Yes, there is an election this Tuesday. Yes, I know many of you are finding out about this right now. But please, please, use this quick primer and show up at your polling place on Tuesday. Because far fewer people participate in primaries, a lot of extremist stuff gets credence and support.
Come on, you can do this. You’ll find no lines at all at your local polling booth and in just 15 minutes you’ll get a glow of having done your civic duty that will last till at least the midterms in November. Plus, you can start every conversation till November with the words “Did you vote on June 3” knowing that at least 70-80% of the time you be rewarded with a blank look on the listener’s face and a really superior feeling inside you.
I’m making it easy for you, so what’s your excuse?
Proposition 41 – Vote YES. Prop. 41, the Veterans Housing and Homeless Prevention Act of 2014, redirects $600 million of previously approved, un-issued bond funds to construct and rehabilitate housing for California’s large population of homeless veterans. Basically the permission to hold a bond issue had already been approved for a different program known as CAlVet Home and Farm Loan program that provides low cost loans to vets. Turns out there’s not much demand for that, so the State wants to redirect the approval to provide actual housing. I’m all for it, both for ethical and economic reasons. Getting homeless vets off the streets is a good thing, any way you look at it.
Proposition 42 – Vote YES. This one is tricky. So far local governments have been reimbursed by the California State government for the costs of making public records accessible and transparent. In a rather sneaky move, the State government decided to cut the funds for public information access, thus making local compliance “optional.” (Local governments could always argue that they didn’t have the funds because the state cut off the supply.)
This proposition moves the burden of funding access for to public records from State governments to local governments. Now the Fremont city government will have to pay for any costs associated with giving the public access to Fremont records, which makes logical sense.
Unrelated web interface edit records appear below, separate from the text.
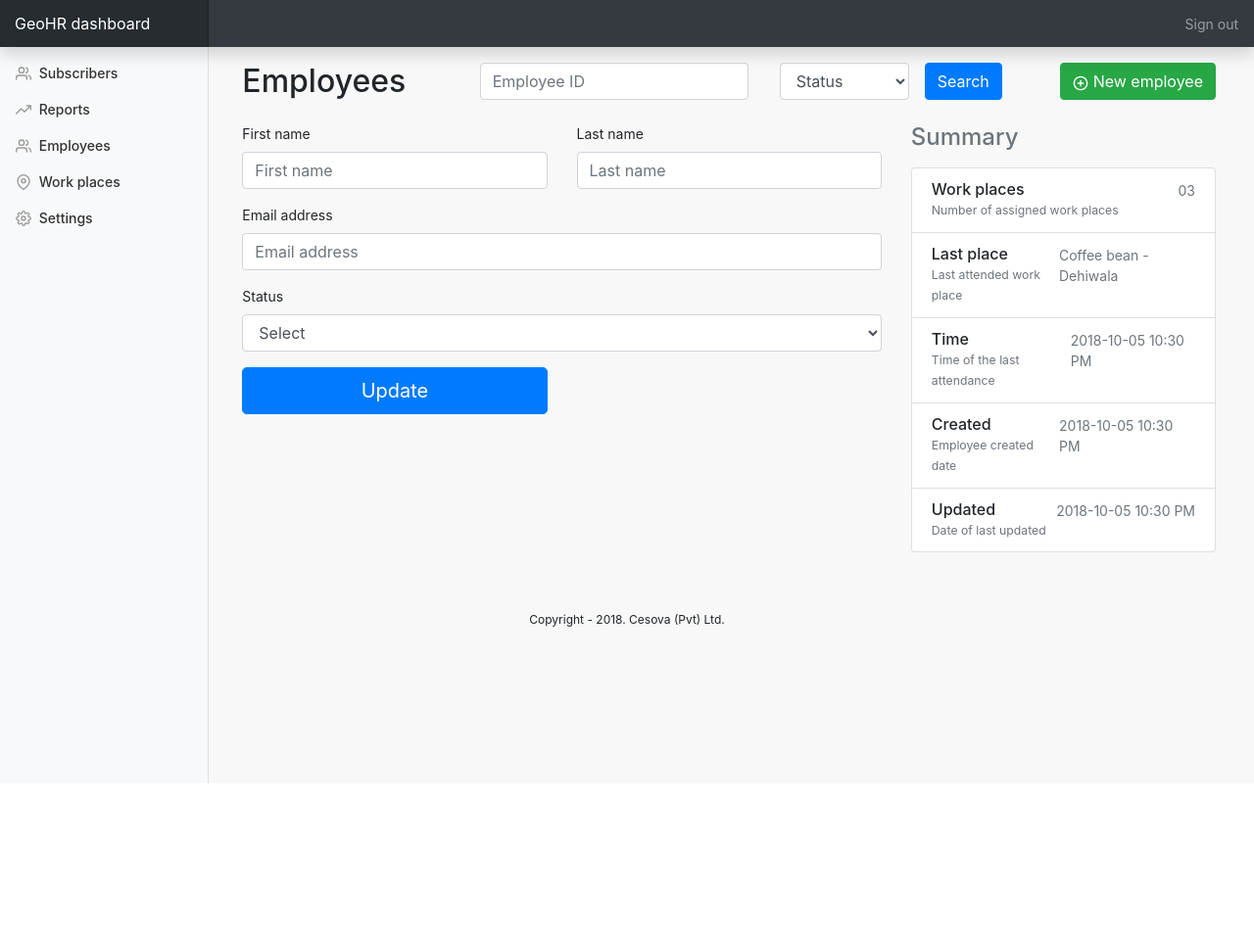
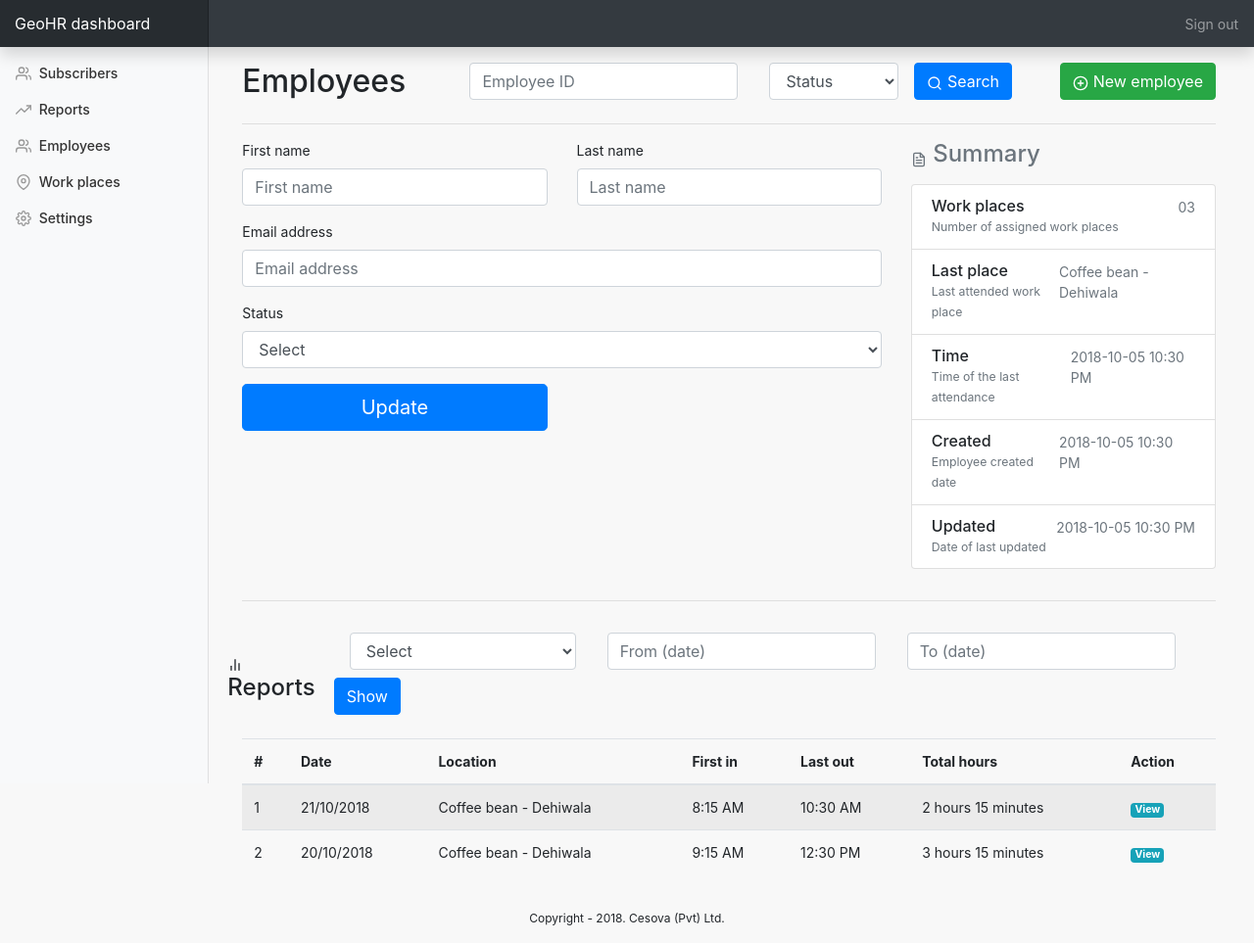
Before and after one commit to GeofencedHR/geohr-web, a CodeIgniter app: page /database/index.php/dashboard/employee_view in a window 1280 px wide. Shown: the whole page at 98% size. Before the commit the page ends 800 px from the top, so only its background shows below. Run offline with CodeIgniter, Linux system fonts and the light colour scheme; some libraries are stand-ins or nearby versions.

Commit message:
Added report table to employee view/did some refactoring and fixes

```diff
--- a/application/views/dash_board_employee_create.php
+++ b/application/views/dash_board_employee_create.php
@@ -3,6 +3,8 @@ defined('BASEPATH') OR exit('No direct script access allowed');
 require_once("dash_board_header.php");
 require_once("dash_board_employee_search.php");
 ?>
+
+<hr/>
 
   <div class="row">
      <div class="col-md-8 order-md-1">
--- a/application/views/dash_board_employee_search.php
+++ b/application/views/dash_board_employee_search.php
@@ -16,7 +16,8 @@ defined('BASEPATH') OR exit('No direct script access allowed');
     			        <option>Suspended</option>
     			    </select>
     			  </div>
-    			  <button type="submit" class="btn btn-primary mb-2">Search</button>
+    			  <button type="submit" class="btn btn-primary mb-2">
+              <span data-feather="search"></span> Search</button>
     			</form>
           <a href="<?php echo base_url('/index.php/dashboard/employee/create');?>">
             <button class="btn btn-success mb-2">
--- a/application/views/dash_board_employee_view.php
+++ b/application/views/dash_board_employee_view.php
@@ -3,6 +3,8 @@ defined('BASEPATH') OR exit('No direct script access allowed');
 require_once("dash_board_header.php");
 require_once("dash_board_employee_search.php");
 ?>
+
+<hr/>
 
   <div class="row">
      <div class="col-md-8 order-md-1">
@@ -44,10 +46,12 @@ require_once("dash_board_employee_search.php");
           </form>
         </div>
 
-        <div class="col-md-4 order-md-2 mb-4">
+        <div class="col-md-4 order-md-2">
 
           <h4 class="d-flex justify-content-between align-items-center mb-3">
-            <span class="text-muted">Summary</span>
+            <span class="text-muted">
+              <span data-feather="file-text"></span> Summary
+          </span>
           </h4>
 
           <ul class="list-group mb-3">
@@ -87,17 +91,75 @@ require_once("dash_board_employee_search.php");
               <span class="text-muted">2018-10-05 10:30 PM</span>
             </li>
           </ul>
-
-          <!-- <form class="card p-2">
-            <div class="input-group">
-              <input type="text" class="form-control" placeholder="Promo code">
-              <div class="input-group-append">
-                <button type="submit" class="btn btn-secondary">Redeem</button>
-              </div>
-            </div>
-          </form> -->
         </div>
       </div>
+
+      <hr/>
+
+      <div class="row">
+        <div class="d-flex justify-content-between flex-wrap flex-md-nowrap align-items-center pt-3 mb-3">
+          <h4><span data-feather="bar-chart-2"></span> Reports</h4>
+
+          <form class="form-inline">
+           <div class="form-group mx-sm-3 mb-2">
+              <select id="inputState" class="form-control">
+                  <option selected disabled="true">Select</option>
+                  <option>Coffee bean - Dehiwala</option>
+                  <option>McDonalds - Wellawatta</option>
+              </select>
+            </div>
+            <div class="form-group mx-sm-3 mb-2">
+              <input type="text" class="form-control" id="from" placeholder="From (date)">
+            </div>
+            <div class="form-group mx-sm-3 mb-2">
+              <input type="text" class="form-control" id="to" placeholder="To (date)">
+            </div>
+            <button type="submit" class="btn btn-primary mb-2">
+              Show
+            </button>
+          </form>
+        </div>
+      </div>
+
+      <div class="table-responsive">
+            <table class="table table-striped">
+              <thead>
+                <tr>
+                  <th>#</th>
+                  <th>Date</th>
+                  <th>Location</th>
+                  <th>First in</th>
+                  <th>Last out</th>
+                  <th>Total hours</th>
+                  <th>Action</th>
+                </tr>
+              </thead>
+              <tbody>
+                <tr>
+                  <td>1</td>
+                  <td>21/10/2018</td>
+                  <td>Coffee bean - Dehiwala</td>
+                  <td>8:15 AM</td>
+                  <td>10:30 AM</td>
+                  <td>2 hours 15 minutes</td>
+                  <td>
+                    <a href="<?php echo base_url('/index.php/dashboard/employee/view');?>" class="badge badge-info">View</a>
+                  </td>
+                </tr>
+                <tr>
+                  <td>2</td>
+                  <td>20/10/2018</td>
+                  <td>Coffee bean - Dehiwala</td>
+                  <td>9:15 AM</td>
+                  <td>12:30 PM</td>
+                  <td>3 hours 15 minutes</td>
+                  <td>
+                    <a href="<?php echo base_url('/index.php/dashboard/employee/view');?>" class="badge badge-info">View</a>
+                  </td>
+                </tr>
+              </tbody>
+            </table>
+          </div>
 
 
 <?php
--- a/application/views/dash_board_subscribers_search.php
+++ b/application/views/dash_board_subscribers_search.php
@@ -17,6 +17,8 @@ defined('BASEPATH') OR exit('No direct script access allowed');
     			        <option>Suspended</option>
     			    </select>
     			  </div>
-    			  <button type="submit" class="btn btn-primary mb-2">Search</button>
+    			  <button type="submit" class="btn btn-primary mb-2">
+                    <span data-feather="search"></span> Search
+                </button>
     			</form>
         </div>
--- a/application/views/dash_board_subscribers_view.php
+++ b/application/views/dash_board_subscribers_view.php
@@ -3,6 +3,8 @@ defined('BASEPATH') OR exit('No direct script access allowed');
 require_once("dash_board_header.php");
 require_once("dash_board_subscribers_search.php");
 ?>
+
+<hr/>
 
   <div class="row">
      <div class="col-md-8 order-md-1">
@@ -105,7 +107,9 @@ require_once("dash_board_subscribers_search.php");
         <div class="col-md-4 order-md-2 mb-4">
 
           <h4 class="d-flex justify-content-between align-items-center mb-3">
-            <span class="text-muted">Summary</span>
+            <span class="text-muted">
+              <span data-feather="file-text"></span> Summary
+            </span>
           </h4>
 
           <ul class="list-group mb-3">
```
Also, the wording in this proposition makes it harder for local governments not to give the public access to information, which is an even better thing.
Measure E (Fremont)- Vote YES. This measure approves of a $650 million bond measure to build and improve schools in Fremont. If you are a Fremont resident , this is a no-brainer. Fremont schools are running at capacity (bulging at the seams, really) and they are all in pretty bad condition. I should know since, between my two kids, I’ve been a school parent for 12 years. With the new construction popping up in the Patterson Ranch area and the proposed development of the hub (and the BART expansion) Fremont is a very desirable destination for young professionals with little kids who are going to need a quality education. So go and vote for your interests here.
There are a few important positions also being contested in these primaries. I will not be voting for the Board of Equalization positions because, frankly, I have no idea what a Board of Equalization does. I suppose that makes me a bad citizen but I’ve tried to learn, I really have. Put it down to early-onset memory loss. But there are some other interesting races.
Governor – Jerry Brown. Jerry Brown’s main opponent is Neil Kashkari, and Indian American Republican who was the architect of the TARP program that bailed out banks at the peak of the financial crisis of 2008. He hews to the party platform, asking for cuts to Social Security and Medicare, reducing government regulations, and reducing labor influence in business. He also opposes Obamacare, the Affordable Health care Act. ‘Nuff said.
Representative for District 17 – Ro Khanna. (Hard to think of the word “District” without conjuring up images from the Hunger Games!) I have to admit I am a wee bit biased towards Khanna because I happened to meet him while writing a review of his book “Entrepreneurial Nation.” The book is upbeat and offers some solutions to America’s big problem of losing manufacturing to cheaper countries like China. Khanna’s experience as Deputy undersecretary of Commerce in the Obama Administration gives him some insight into the way Washington works, though it is hard to beat the experience of his main opponent Mike Honda, who has served 7 terms in office. Honda has been a reliable party vote. What makes me tilt towards Khanna is the lack of initiative on Honda’s part; he did not get any bills passed despite building an incredible amount of goodwill in office.
Representative for District 15 – Eric Swalwell. Turns out, after the recent round of redistricting, my house falls under this district. (Go to http://www.house.gov/representatives/find/ to see where your address belongs.) Swalwell is a relative newcomer who has the Philippines Charitable Giving Act to his credit so far. He is a reliable Democrat, supporting additional funds for education and less for defense, and stimulus for renewable energy jobs. In the two years he has been around (yes, two…isn’t it ridiculous that Congress Reps have to fight an election every two years? When do they have the time to do their job?) he has been good about reaching out to his constituents and giving the public every opportunity to engage with him through phone conferences and town halls. His main opponent is Ellen Corbett, a very respected State Senator taking the plunge into national politics, but since this is an open primary, the two are likely to fight it out in November again.
So there you go. If you live in a different district you will have to do your homework or just vote for the party of your choice, but do make the effort.
See you at the polls.